Go over the records and copy every line with the string "LaTeX".

_Entries shown:_
-*-*-

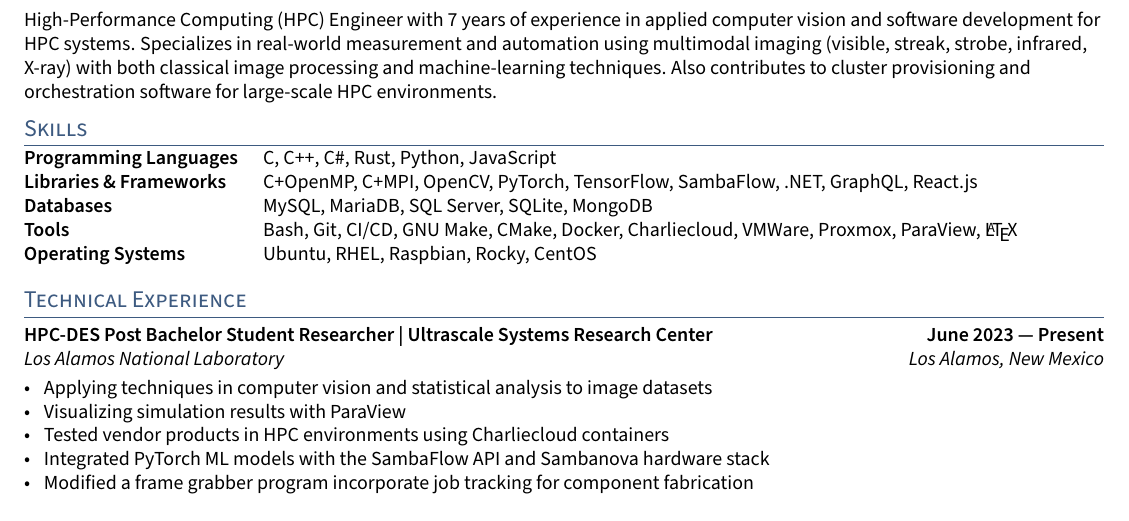
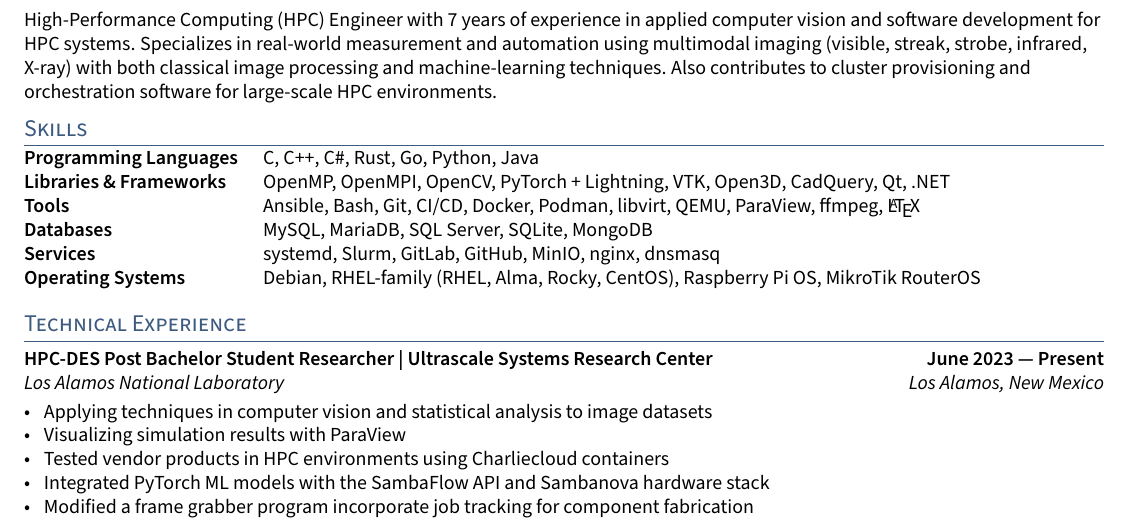
Before and after one commit to seantronsen/resume, a LaTeX CV (resume.tex, which reads sections/skills.tex): part of the page, cut so that both start at the same text. Compiled offline with pdfLaTeX.

Commit message:
update skills listing

```diff
--- a/sections/skills.tex
+++ b/sections/skills.tex
@@ -1,7 +1,26 @@
+% tailor this file to each submission. for each category, maintain a listing of
+% applicable items
+
 \begin{tabular}{p{11em} p{1em} p{43em}}
-\skills{Programming Languages} & &  C, C++, C\#, Rust, Python, JavaScript  \\
-\skills{Libraries \& Frameworks} & & C+OpenMP, C+MPI, OpenCV, PyTorch, TensorFlow, SambaFlow, .NET, GraphQL, React.js \\
-\skills{Databases} & &              MySQL, MariaDB, SQL Server, SQLite, MongoDB \\
-\skills{Tools} & &                  Bash, Git, CI/CD, GNU Make, CMake, Docker, Charliecloud, VMWare, Proxmox, ParaView, \LaTeX  \\
-\skills{Operating Systems} & &      Ubuntu, RHEL, Raspbian, Rocky, CentOS
+    % \skills{Programming Languages} & & C, C++, C\#, Rust, Go, Python, Java,
+    % JavaScript \\
+    \skills{Programming Languages}   &  & C, C++, C\#, Rust, Go, Python, Java                                                 \\
+
+    % libs listing C+\{OpenMP, OpenMPI\} OpenCV PyTorch TensorFlow SambaFlow VTK
+    % Open3D CadQuery .NET GraphQL React.js
+    \skills{Libraries \& Frameworks} &  & OpenMP, OpenMPI, OpenCV, PyTorch + Lightning, VTK, Open3D, CadQuery, Qt, .NET       \\
+    % \skills{Libraries \& Frameworks} & & OpenMP, OpenMPI, OpenCV, PyTorch,
+    % VTK, Open3D, CadQuery, Qt, .NET, React.js \\
+
+    % \skills{Tools} & & Ansible, Bash, Git+CI/CD, GNU Make, CMake, Docker,
+    % Charliecloud, Podman, VMWare, Proxmox, QEMU, libvirt, ParaView, \LaTeX,
+    % ffmpeg \\ \skills{Tools} & & Ansible, Bash, Git+CI/CD, Docker, Podman,
+    % libvirt, QEMU, VMWare, GNS3, ParaView, ffmpeg, \LaTeX \\
+    \skills{Tools}                   &  & Ansible, Bash, Git, CI/CD, Docker, Podman, libvirt, QEMU, ParaView, ffmpeg, \LaTeX  \\
+
+    \skills{Databases}               &  & MySQL, MariaDB, SQL Server, SQLite, MongoDB                                         \\
+
+    \skills{Services}                &  & systemd, Slurm, GitLab, GitHub, MinIO, nginx, dnsmasq                               \\
+
+    \skills{Operating Systems}       &  & Debian, RHEL-family (RHEL, Alma, Rocky, CentOS), Raspberry Pi OS, MikroTik RouterOS
 \end{tabular}
```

-*-*-

_Output below:_
Before and after one commit to seantronsen/resume, a LaTeX CV (resume.tex, which reads sections/skills.tex): part of the page, cut so that both start at the same text. Compiled offline with pdfLaTeX.
-\skills{Tools} & &                  Bash, Git, CI/CD, GNU Make, CMake, Docker, Charliecloud, VMWare, Proxmox, ParaView, \LaTeX  \\
+    % Charliecloud, Podman, VMWare, Proxmox, QEMU, libvirt, ParaView, \LaTeX,
+    % libvirt, QEMU, VMWare, GNS3, ParaView, ffmpeg, \LaTeX \\
+    \skills{Tools}                   &  & Ansible, Bash, Git, CI/CD, Docker, Podman, libvirt, QEMU, ParaView, ffmpeg, \LaTeX  \\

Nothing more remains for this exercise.